Both of you seemed to have a bit of trouble with that. You both got hung up on things that I didn't think were relevant to the debate. In particular, both of you seemed to get hung up on the distinction between individual subjectivism and cultural relativism. I didn't care about that. I wanted to know what made OM more or less reasonable to believe in. If it's less reasonable, then the default belief is probably some form of subjectivism, either cultural or individual. But I didn't really think it needed the discussion that both of you gave to it.
Eph... my main criticism is that you spent way too much time overstating points that you already made. You had a tendency to "beat a dead horse" on certain things, particularly the Nazi references. I know Nazi references are the inevitable side dishes to the feasts of moral debate, but this was overkill. You spent too much time exploring every unwholesome permutation that moral subjectivism/relativism could lead to, and unfortunately, I couldn't give you credit for repetition.

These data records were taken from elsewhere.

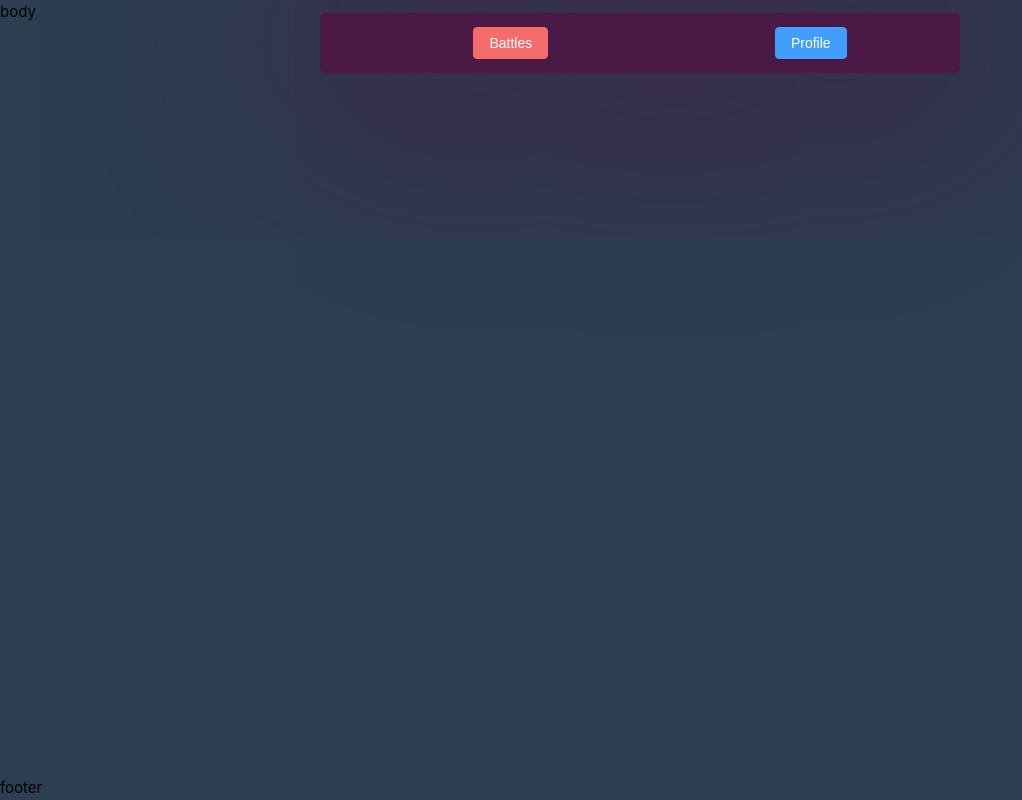
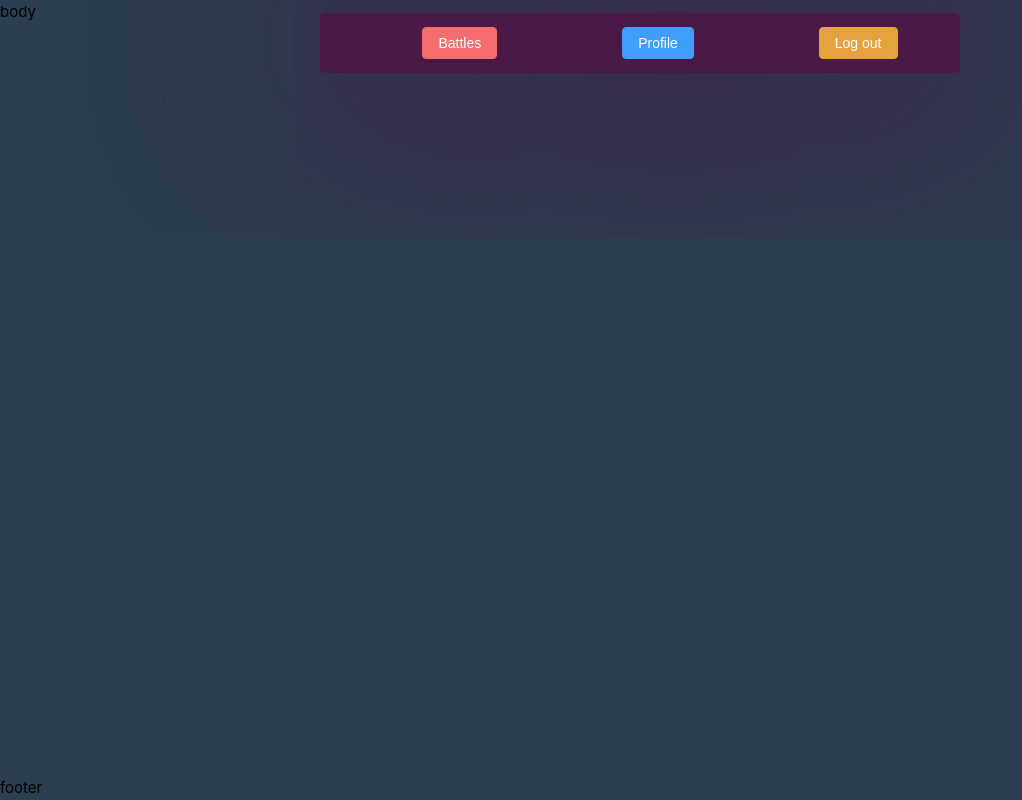
Before and after one commit to moroshma/REST-ful-code-battle-platform, a Vue app: page / in a window 1280 px wide. Shown: the whole page, without its empty margins (0-1022 px from the left). Built offline with nearby package versions, Linux system fonts and the light colour scheme.

Commit message:
update component header

```diff
--- a/src/views/HeaderView.vue
+++ b/src/views/HeaderView.vue
@@ -13,6 +13,21 @@ const boxShadowStyle = ref('12px 0px 500px 5px rgb(80, 11, 73, 1)')
 
 const mouseEvent = computed(() => props.mouseEvent)
 const activeTabIndex = ref<number>()
+
+const headerButtons = ref([
+    {
+        text:'Battles',
+        type:'danger',
+    },
+    {
+        text:'Profile',
+        type:'primary'
+    },
+    {
+        text:'Log out',
+        type:'warning'
+    }
+])
 
 watchEffect(() => {
     const coords = getMouseCoordsRelativeToTheCenter(mouseEvent.value)
@@ -53,11 +68,11 @@ function setBoxShadowStyle(obj: IBoxShadow): void {
 <template>
     <header>
         <ul :style="{ 'box-shadow': boxShadowStyle }">
-            <li> <el-button type="danger" :round="activeTabIndex === 1" @click="activeTabIndex = 1">Battles</el-button>
+            <li v-for="(button,index) in headerButtons" :key="index">
+                <el-button :type="button.type" :round="activeTabIndex === index" @click="activeTabIndex = index">
+                    {{ button.text }}
+                </el-button>
             </li>
-            <li> <el-button type="primary" :round="activeTabIndex === 2" @click="activeTabIndex = 2">Profile</el-button>
-            </li>
-            <!-- тот кто смотрит не переживай, здесь будет рендер в цикле :) -->
         </ul>
     </header>
 </template>
```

Cheetah... my main criticism was similar but opposite. You also had a tendency to overstate your points, but for you, it was more the "But I'm a nice person!" syndrome. It was as though you wanted to defend yourself as still a nice person against Eph's assertion that rejection of OM belief leads to nihilistic evil. So you spent a fair amount of wordspace talking about how nice, sweet values can still be imposed under subjectivism. This isn't relevant to the issue of whether OM is more reasonable to believe in than not. Even if nice, sweet values CANNOT exist under subjectivism, OM could still be less reasonable to believe in. And even if nice, sweet values COULD exist under subjectivism, OM could still be more reasonable to believe in.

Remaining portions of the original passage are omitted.